K. B. Kephart, D. R. Hagen, L. C. Griel, M. M. Mashaly

Research output: Contribution to journalArticlepeer-review

2 Scopus citations


The potential relationship between uterine arterial and venous concentrations of progesterone, and porcine fetal size and viability was examined. Sixteen Yorkshire gilts were laparotomized at 27 to 37 days of gestation to count corpora lutea and embryos. Samples of blood were drawn from uterine arteries and veins at each embryonal location of 10 of the gilts but not from the six control gilts. At 60 to 76 days of gestation, a second laparotomy was performed to determine rates of fetal survival and to draw blood samples from uterine vessels at all fetal locations in each of the 12 gilts remaining from the first surgery. The percentages of embryos surviving between first and second surgeries were 51.0% for the experimental gilts and 65.6% for the control gilts (P>0.05). Progesterone concentrations were higher in arteries than in veins at each fetal location at both surgeries (P<0.01). The disappearance or utilization of progesterone in the uterine tissues surrounding either normal or mummified fetuses was greater late in pregnancy compared with the early embryonic stage (P<0.05). Uterine arterial and venous progesterone concentrations were unrelated to fetal weight; however, fetal weight was correlated with arterial-venous differences. These data suggest that some of the progesterone entering the uterine arterial system is metabolized or utilized and does not reenter the uterine venous system and that this utilization may be related to fetal weight and stage of development.

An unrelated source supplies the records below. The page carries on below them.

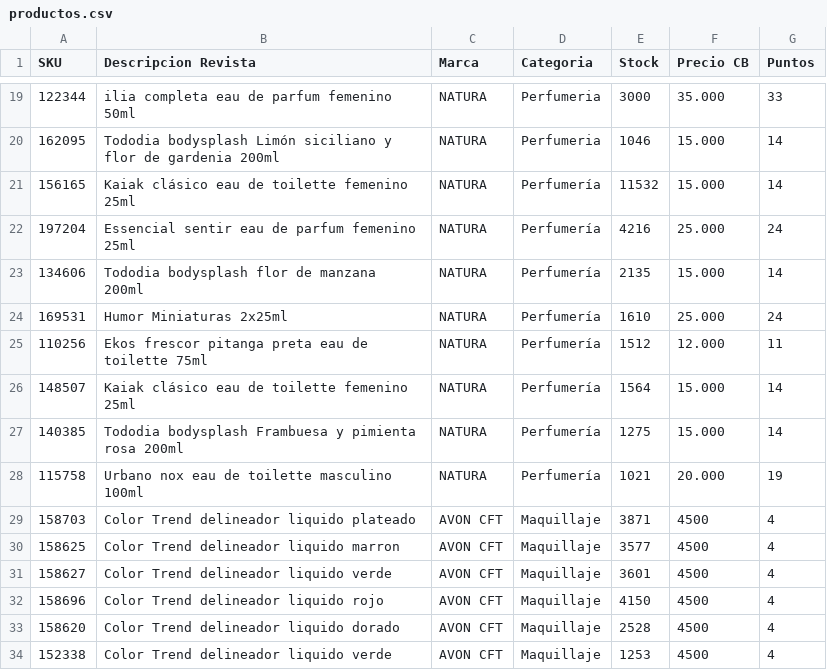
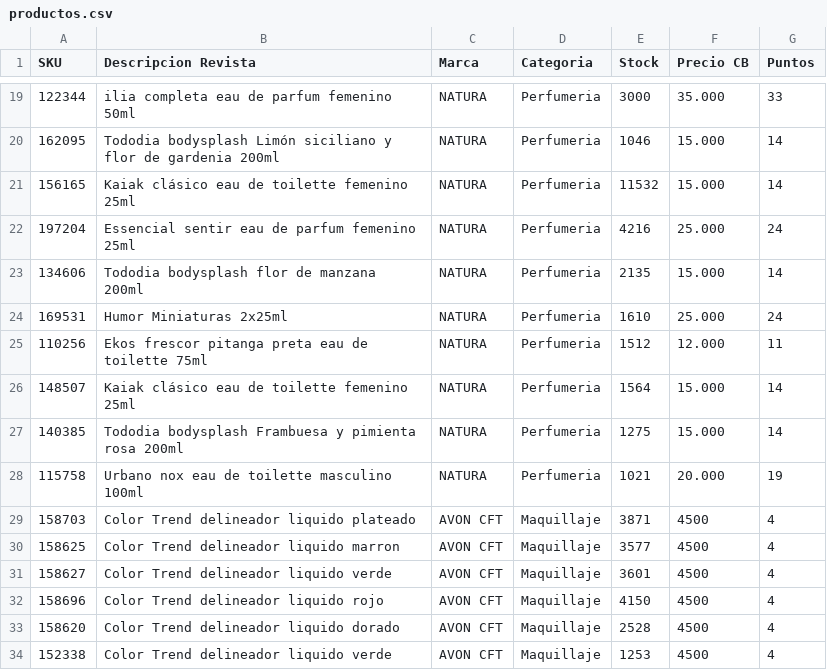
Before and after one commit to pablorouco-ux/Site_Flash_Sale, a CSV file: productos.csv, drawn as a sheet; only a part is shown, gaps mark what is left out.

Commit message:
Actualizacion de catalogo y stock

```diff
--- a/productos.csv
+++ b/productos.csv
@@ -20,10 +20,10 @@ SKU,Descripcion Revista,Marca,Categoria,Stock,Precio CB,Puntos
 162095,Tododia bodysplash Limón siciliano y flor de gardenia 200ml,NATURA,Perfumeria,1046,15.000,14
-156165,Kaiak clásico eau de toilette femenino 25ml,NATURA,Perfumería,11532,15.000,14
-197204,Essencial sentir eau de parfum femenino 25ml,NATURA,Perfumería,4216,25.000,24
-134606,Tododia bodysplash flor de manzana 200ml,NATURA,Perfumería,2135,15.000,14
-169531,Humor Miniaturas 2x25ml,NATURA,Perfumería,1610,25.000,24
-110256,Ekos frescor pitanga preta eau de toilette 75ml,NATURA,Perfumería,1512,12.000,11
-148507,Kaiak clásico eau de toilette femenino 25ml,NATURA,Perfumería,1564,15.000,14
-140385,Tododia bodysplash Frambuesa y pimienta rosa 200ml,NATURA,Perfumería,1275,15.000,14
-115758,Urbano nox eau de toilette masculino 100ml,NATURA,Perfumería,1021,20.000,19
+156165,Kaiak clásico eau de toilette femenino 25ml,NATURA,Perfumeria,11532,15.000,14
+197204,Essencial sentir eau de parfum femenino 25ml,NATURA,Perfumeria,4216,25.000,24
+134606,Tododia bodysplash flor de manzana 200ml,NATURA,Perfumeria,2135,15.000,14
+169531,Humor Miniaturas 2x25ml,NATURA,Perfumeria,1610,25.000,24
+110256,Ekos frescor pitanga preta eau de toilette 75ml,NATURA,Perfumeria,1512,12.000,11
+148507,Kaiak clásico eau de toilette femenino 25ml,NATURA,Perfumeria,1564,15.000,14
+140385,Tododia bodysplash Frambuesa y pimienta rosa 200ml,NATURA,Perfumeria,1275,15.000,14
+115758,Urbano nox eau de toilette masculino 100ml,NATURA,Perfumeria,1021,20.000,19
 158703,Color Trend delineador liquido plateado,AVON CFT,Maquillaje,3871,4500,4
```
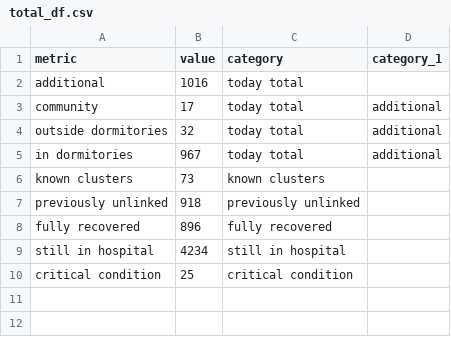
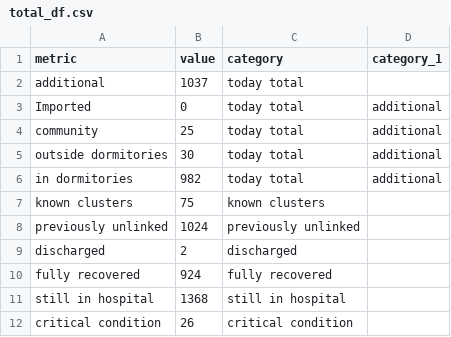
Before and after one commit to noaihere/dailydata, a CSV file: total_df.csv, drawn as a sheet.

```diff
--- a/total_df.csv
+++ b/total_df.csv
@@ -1,10 +1,12 @@
 metric,value,category,category_1
-additional,1016,today total,
-community,17,today total,additional
-outside dormitories,32,today total,additional
-in dormitories,967,today total,additional
-known clusters,73,known clusters,
-previously unlinked,918,previously unlinked,
-fully recovered,896,fully recovered,
-still in hospital,4234,still in hospital,
-critical condition,25,critical condition,
+additional,1037,today total,
+Imported,0,today total,additional
+community,25,today total,additional
+outside dormitories,30,today total,additional
+in dormitories,982,today total,additional
+known clusters,75,known clusters,
+previously unlinked,1024,previously unlinked,
+discharged,2,discharged,
+fully recovered,924,fully recovered,
+still in hospital,1368,still in hospital,
+critical condition,26,critical condition,
```
Also changed, not shown: 1 other file.
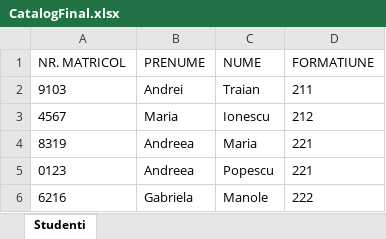
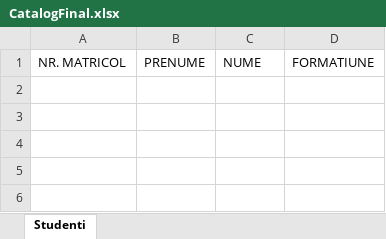
Before and after one commit to teo1809/Studenti, an Excel workbook: CatalogFinal.xlsx, sheet Studenti, drawn as a sheet; values as stored, in another font and other column widths than the file's, no borders; the diff names each change by its address in the sheet, - before the commit and + after, or states it on an @@ line.

Commit message:
import and exporter to csv and excel

```diff
--- a/CatalogFinal.xlsx (sheet Studenti)
+++ b/CatalogFinal.xlsx (sheet Studenti)
-row 2: 9103 | Andrei | Traian | 211
-row 3: 4567 | Maria | Ionescu | 212
-row 4: 8319 | Andreea | Maria | 221
-row 5: 0123 | Andreea | Popescu | 221
-row 6: 6216 | Gabriela | Manole | 222
```
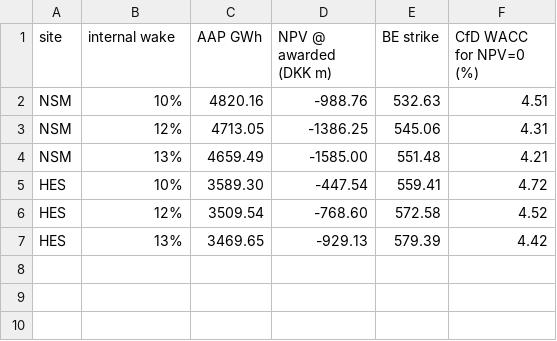
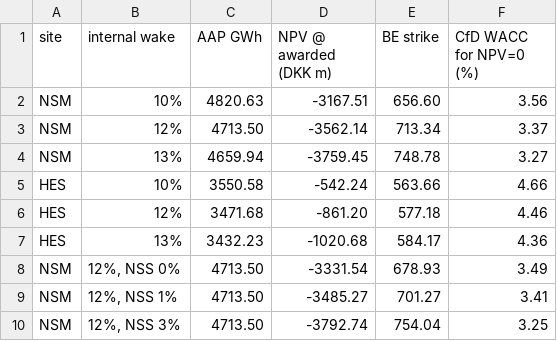
Before and after one commit to fergal567/danish-offshore-cfd-bid-model, a CSV file: step5/outputs/wake_case.csv, drawn as a sheet.

```diff
--- a/step5/outputs/wake_case.csv
+++ b/step5/outputs/wake_case.csv
@@ -1,7 +1,10 @@
 site,internal wake,AAP GWh,NPV @ awarded (DKK m),BE strike,CfD WACC for NPV=0 (%)
-NSM,10%,4820.16,-988.76,532.63,4.51
-NSM,12%,4713.05,-1386.25,545.06,4.31
-NSM,13%,4659.49,-1585.00,551.48,4.21
-HES,10%,3589.30,-447.54,559.41,4.72
-HES,12%,3509.54,-768.60,572.58,4.52
-HES,13%,3469.65,-929.13,579.39,4.42
+NSM,10%,4820.63,-3167.51,656.60,3.56
+NSM,12%,4713.50,-3562.14,713.34,3.37
+NSM,13%,4659.94,-3759.45,748.78,3.27
+HES,10%,3550.58,-542.24,563.66,4.66
+HES,12%,3471.68,-861.20,577.18,4.46
+HES,13%,3432.23,-1020.68,584.17,4.36
+NSM,"12%, NSS 0%",4713.50,-3331.54,678.93,3.49
+NSM,"12%, NSS 1%",4713.50,-3485.27,701.27,3.41
+NSM,"12%, NSS 3%",4713.50,-3792.74,754.04,3.25
```
Also changed, not shown: step2/outputs/yield_annual_summary.csv, step5/outputs/other_checks.csv, 36 other files.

Original languageEnglish (US)
Pages (from-to)349-352
Number of pages4
JournalBiology of reproduction
Issue number2
StatePublished - 1981

All Science Journal Classification (ASJC) codes

  • Reproductive Medicine
  • Cell Biology


Dive into the research topics of 'Relationship between uterine progesterone and fetal development in pigs'. Together they form a unique fingerprint.

Cite this